Delivering Mission-Critical Data to Enhance First Responders’ Work
FirstNet is enabling first responders to act both more effectively and more safely in emergency situations through the use of next-gen technologies like IoT and drone platforms. Read more about the integration of these technologies below.
The flexibility, bandwidth and coverage of LTE connectivity is key to the resilience of this transformative network.
The implementation of the First Responder Network Authority (FirstNet)—the first nationwide high-speed broadband network for America’s first responders—has opened up a whole new range of opportunities for technology to assist in their mission-critical work. FirstNet is built on an LTE network. It’s the flexibility, coverage and bandwidth of LTE and the reliability and resilience built into FirstNet that are catalyzing the emergence of applications, helping to enable new ways of working for the public safety community. FirstNet is built with AT&T in public-private partnership with the First Responder Network Authority.
A key example of the power and importance of FirstNet is the increasing use of real-time surveillance and data gathering by drones, or unmanned aerial vehicles (UAVs). The benefits of drones are slowly being realized, and they’re being deployed in a growing number of agencies to enhance productivity and to increase safety and security.
Goldman Sachs forecasts a market opportunity worth some $100 billion to 2020, with the fastest growth opportunity coming from business and civil governments that are expected to spend around $13 billion on the technology. Public safety and first responders, in particular, are looking at the deployment of enterprise-grade drones. Drones are light, nimble and don’t get caught in traffic jams or caught up by difficult-to-navigate terrain. They can scope out dangerous situations, such as an active shooter or a hostage situation, and they provide an unobstructed view of an emergency situation, delivering critical information back to first responder teams.

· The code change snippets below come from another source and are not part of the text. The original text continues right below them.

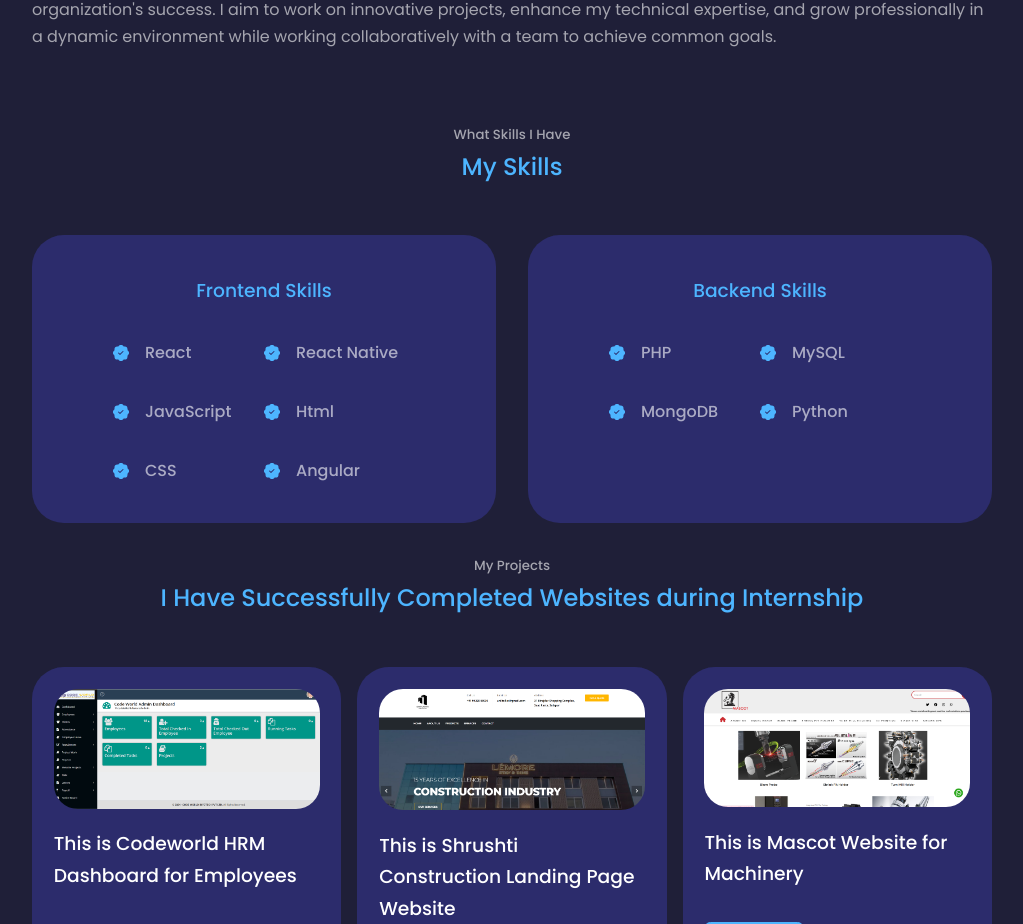
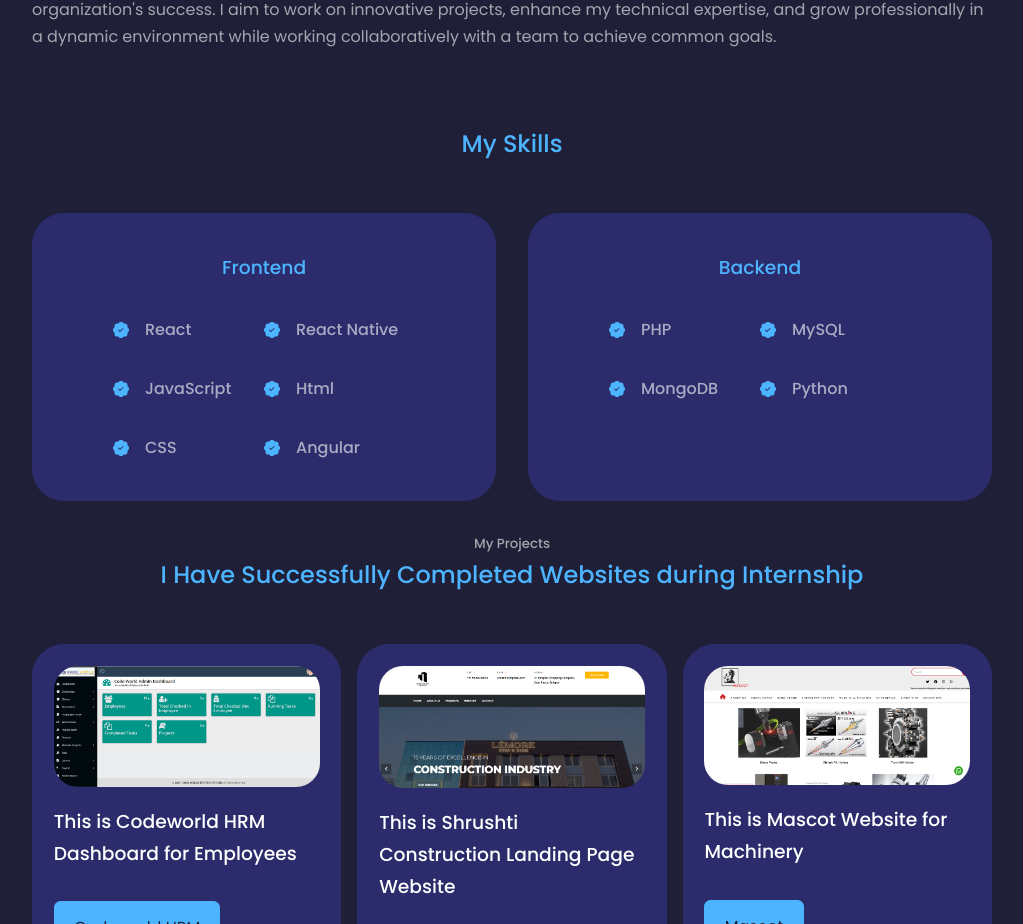
Before and after one commit to siddhesh-kulkarni/my_portfolio, a React (Create React App) app: page / in a window 1280 px wide. Shown: the part 1180-2104 px from the top of the page, without its empty margins (128-1151 px from the left). Built offline with nearby package versions, Linux system fonts and the light colour scheme.

Commit message:
Skills updated

```diff
--- a/src/Components/Experience.js
+++ b/src/Components/Experience.js
@@ -3,11 +3,10 @@ import { BsPatchCheckFill } from "react-icons/bs";
 export default function Experience() {
   return (
     <section id="experience">
-      <h5>What Skills I Have</h5>
       <h2>My Skills</h2>
       <div class="container experience_container">
         <div class="experience_frontend">
-          <h3>Frontend Skills</h3>
+          <h3>Frontend</h3>
           <div class="experience_content">
             <article className="experience_details">
               <BsPatchCheckFill className="experience_details-icon"/>
@@ -48,7 +47,7 @@ export default function Experience() {
           </div>
         </div>
         <div class="experience_backend">
-          <h3>Backend Skills</h3>
+          <h3>Backend</h3>
           <div class="experience_content">
             <article className="experience_details">
               <BsPatchCheckFill className="experience_details-icon"/>
```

There are a number of documented use cases that demonstrate just how powerful the results of deploying these UAVs can be. Fire and rescue services are using drones for a variety of purposes, including incidents involving hazardous materials, evaluation of wildfires and vehicle accidents. In Florida, the Orange County Fire Rescue Department utilizes drones, most notably during Hurricane Irma when the combination of drones and augmented reality resulted in the rescue of a family trapped by the rising waters.
During the Boston Marathon in 2018, law enforcement agencies set up multiple command centers and security checkpoints while also activating more than 100 surveillance cameras and deployed tethered drones to monitor the area around the race course, all connected by FirstNet. In Texas, testing is approved for a drone system aimed at first responder use, and in New Jersey, there is a drone team ready to respond to emergencies.
The AT&T network, which is the backbone of FirstNet, relies on drones to keep its network operational in a disaster recovery situation. The all-weather drone, termed the Flying COW (cell on wings), can fly in extreme weather, operate at extreme temperatures, and is part of AT&T’s Network Disaster Recovery (NDR) system.
These examples of mission-critical applications utilize drone capabilities in different ways, but the success of each and everyone relies on the effective integration of the aerial system, cloud computing resource and the ground-based sensors, control rooms and operator systems. These are the elements that transform the UAV into the UAS—the unmanned aerial system. The control of the drone, and the data it collects, relies on the efficiency of the connection back to base, to where the data is processed to extract the value of the information.